Mr. Dough said...

Chops, I have been thinking about the strategy of those opposed to the Tea Party movement to paint the latter's sympathists as "extremists"; I think that is the strategy we will see played out in left-leaning talking points in coming days. I'm not sure that's such a good strategy in light of the acceptance you noted above. Especially considering the positive connotations of the term "extreme" in modern American jargon:
- Extreme Sports
- Extreme Programming
- Extreme Chocolate Milk
- Extreme Makeover...
- Extreme Fitness
- Extreme just about anything else people do.

Maybe Americans are extreme people, or at least like to think of themselves that way.

BTW it would be interesting to track the frequency of use of the word "extremist" in our various news organs over the next couple months, kind of like you did with the number of gogle hits on various candidates prior to the last presidential election.

Chops said...

Ooh, that would be an interesting phenomenon. I'm afraid we might have already passed the key milestones (Tea Party candidates winning important primaries), but I'll give it thought.

Chops said...

Also: putting the >50% favorability rating of the Tea Party in context, just 29% of Americans have a favorable opinion of Sarah Palin.

Carol L. Douglas said...

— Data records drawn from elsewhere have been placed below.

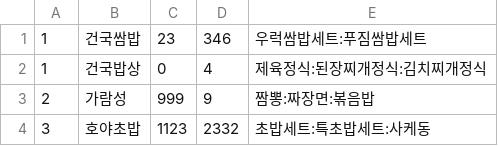
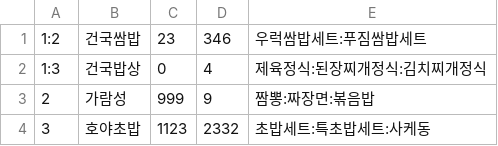
Before and after one commit to KUFoodOrder/-KUFoodOrder, a CSV file: src/main/java/dataInfo/storeData.csv, drawn as a sheet.

```diff
--- a/src/main/java/dataInfo/storeData.csv
+++ b/src/main/java/dataInfo/storeData.csv
@@ -1,3 +1,3 @@
-1,건국쌈밥,23,346,우럭쌈밥세트:푸짐쌈밥세트
-1,건국밥상,0,4,제육정식:된장찌개정식:김치찌개정식
+1:2,건국쌈밥,23,346,우럭쌈밥세트:푸짐쌈밥세트
+1:3,건국밥상,0,4,제육정식:된장찌개정식:김치찌개정식
 2,가람성,999,9,짬뽕:짜장면:볶음밥
```
Also changed, not shown: src/main/java/dataInfo/foodData.csv, src/main/resources/foodData.csv, 12 other files.
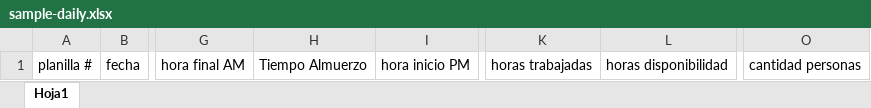
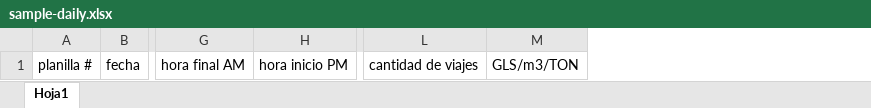
Before and after one commit to johnkespitia/mini-ecommerce, an Excel workbook: public/files/daily/sample-daily.xlsx, sheet Hoja1, drawn as a sheet; only a part is shown, gaps mark what is left out; values as stored, in another font and other column widths than the file's, no borders; removed rows and columns are numbered as before the commit, all else as after; the diff names each change by its address in the sheet, - before the commit and + after, or states it on an @@ line.

Commit message:
Daily Report changes

```diff
--- a/public/files/daily/sample-daily.xlsx (sheet Hoja1)
+++ b/public/files/daily/sample-daily.xlsx (sheet Hoja1)
-column H, row 1: Tiempo Almuerzo
-column K, row 1: horas trabajadas
-column L, row 1: horas disponibilidad
-column O, row 1: cantidad personas
+column L, row 1: cantidad de viajes
+column M, row 1: GLS/m3/TON
```
Also changed, not shown: 5 other files.
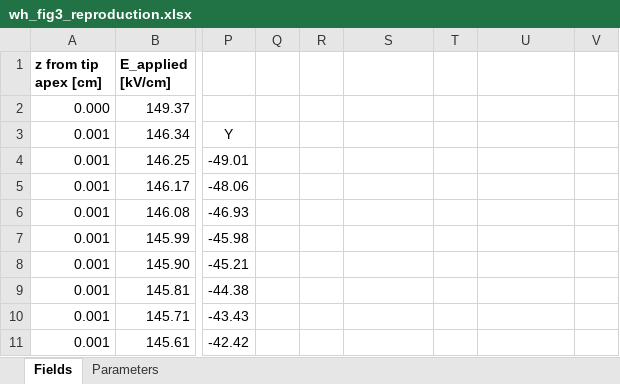
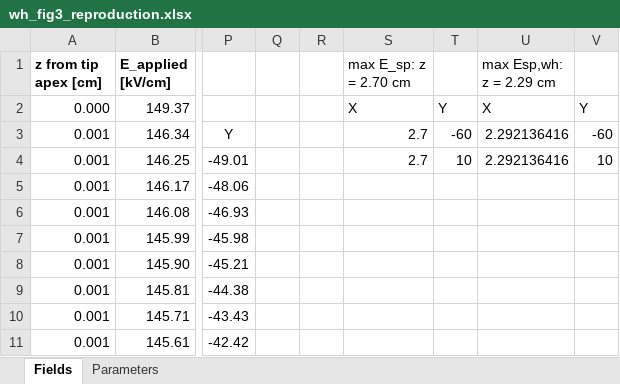
Before and after one commit to babaliaris/space-charge-sim, an Excel workbook: excel/wh_fig3_reproduction.xlsx, sheet Fields, drawn as a sheet; only a part is shown, gaps mark what is left out; values as stored, in another font and other column widths than the file's, no borders; charts and pictures not drawn; the diff names each change by its address in the sheet, - before the commit and + after, or states it on an @@ line.

```diff
--- a/excel/wh_fig3_reproduction.xlsx (sheet Fields)
+++ b/excel/wh_fig3_reproduction.xlsx (sheet Fields)
-S1: (empty)
+S1: max E_sp: z = 2.70 cm
-U1: (empty)
+U1: max Esp,wh: z = 2.29 cm
-S2 (max E_sp: z = 2.70 cm): (empty)
+S2 (max E_sp: z = 2.70 cm): X
-T2: (empty)
+T2: Y
-U2 (max Esp,wh: z = 2.29 cm): (empty)
+U2 (max Esp,wh: z = 2.29 cm): X
-V2: (empty)
+V2: Y
-S3:S4 (max E_sp: z = 2.70 cm): (empty)
+S3:S4 (max E_sp: z = 2.70 cm): 2.7
-T3: (empty)
+T3: -60
-U3:U4 (max Esp,wh: z = 2.29 cm): (empty)
+U3:U4 (max Esp,wh: z = 2.29 cm): 2.292136416
-V3: (empty)
+V3: -60
-T4: (empty)
+T4: 10
-V4: (empty)
+V4: 10
```
Also changed, not shown: charts or pictures, 43 other files.
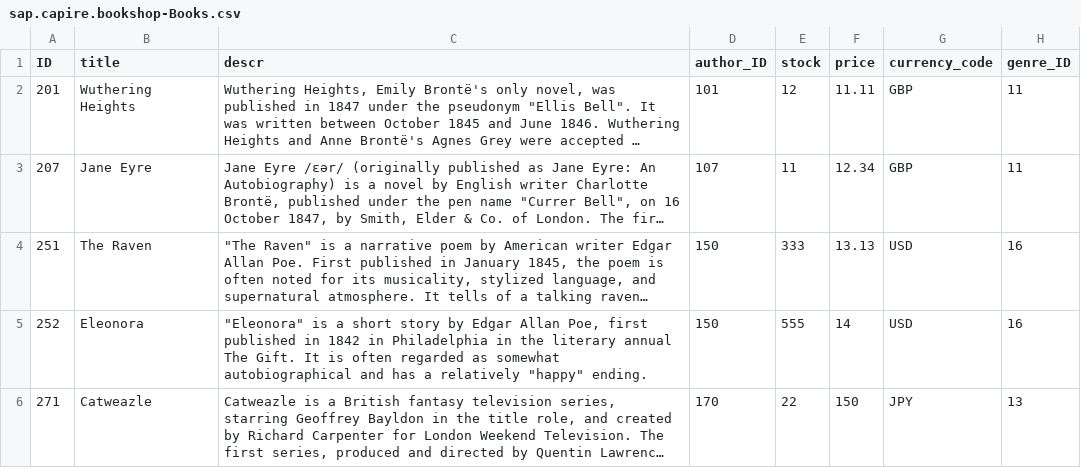
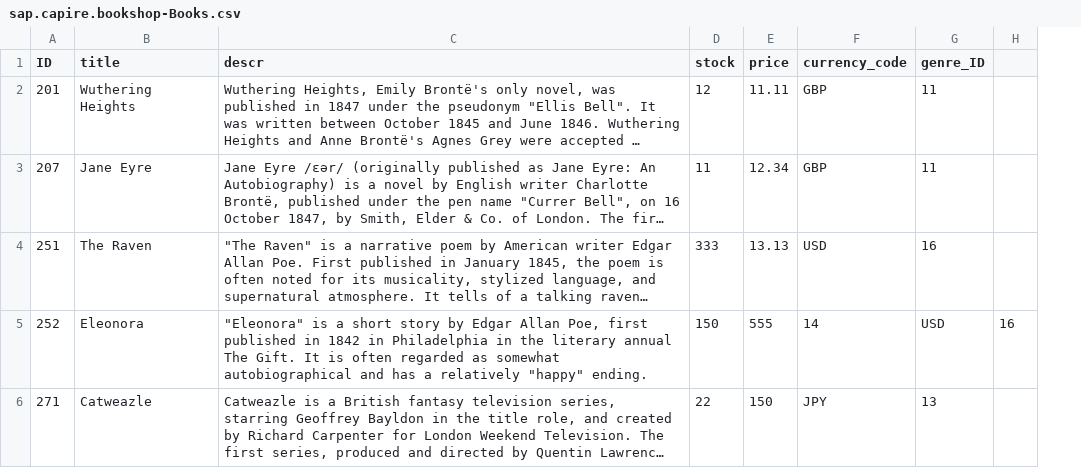
Before and after one commit to js-soft/Sample-CAP-App, a CSV file: db/data/sap.capire.bookshop-Books.csv, drawn as a sheet; long unchanged cells end in …; removed rows and columns are numbered as before the commit, all else as after; the diff names each change by its address in the sheet, - before the commit and + after, or states it on an @@ line.

Commit message:
feat: change books seeding

```diff
--- a/db/data/sap.capire.bookshop-Books.csv
+++ b/db/data/sap.capire.bookshop-Books.csv
-column D (author_ID), rows 2-6: 101 | 107 | 150 | 150 | 170
+column H, row 5: 16
-D5 (stock): 555
+D5 (stock): 150
-E5 (price): 14
+E5 (price): 555
-F5 (currency_code): USD
+F5 (currency_code): 14
-G5 (genre_ID): 16
+G5 (genre_ID): USD
```
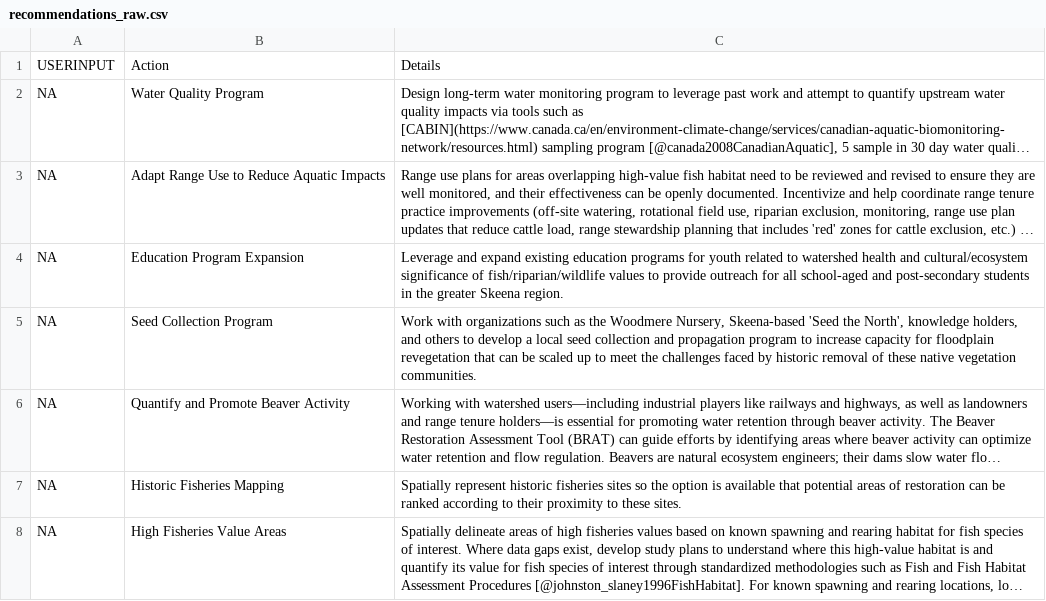
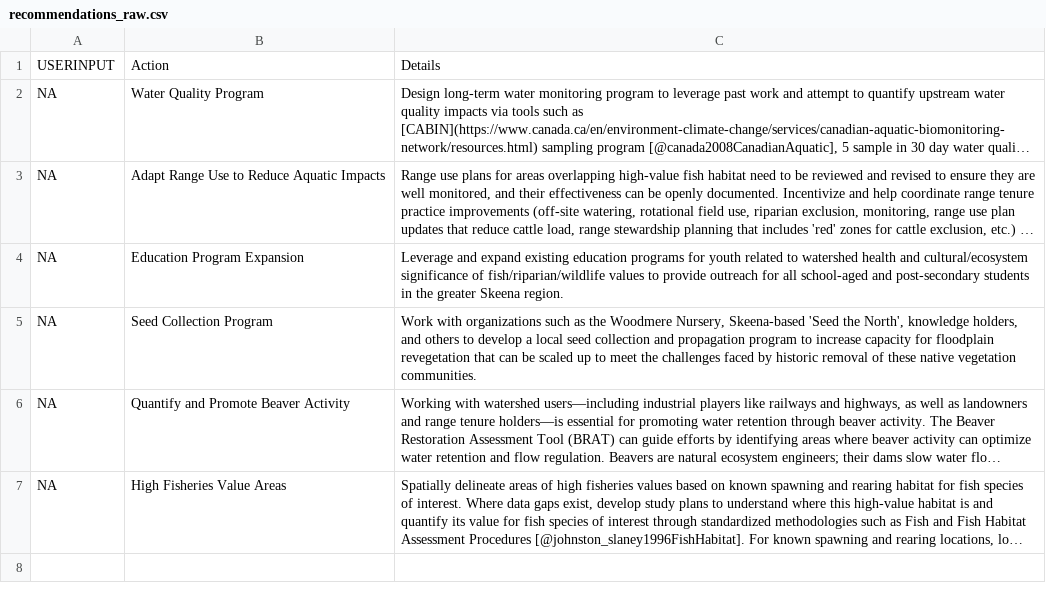
Before and after one commit to NewGraphEnvironment/restoration_wedzin_kwa_2024_recomendations, a CSV file: recommendations_raw.csv, drawn as a sheet; long unchanged cells end in …; the diff names each change by its address in the sheet, - before the commit and + after, or states it on an @@ line.

Commit message:
removed "Historic Fisheries Mapping" from recomendations to simplify since already here and needs to be done. see https://github.com/NewGraphEnvironment/restoration_wedzin_kwa_2024/issues/64

```diff
--- a/recommendations_raw.csv
+++ b/recommendations_raw.csv
-row 7: NA | Historic Fisheries Mapping | Spatially represent historic fisheries sites so the option is available that potential areas of restoration can be ranked according to their proximity to these sites.
```
Also changed, not shown: recommendations.csv.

Mr. Dough also pointed out to me that “reactionary” means “of, relating to, or characterized by reaction, esp against radical political or social change.” It has come to be associated with conservatism, but in today’s instance, who is the reactionary?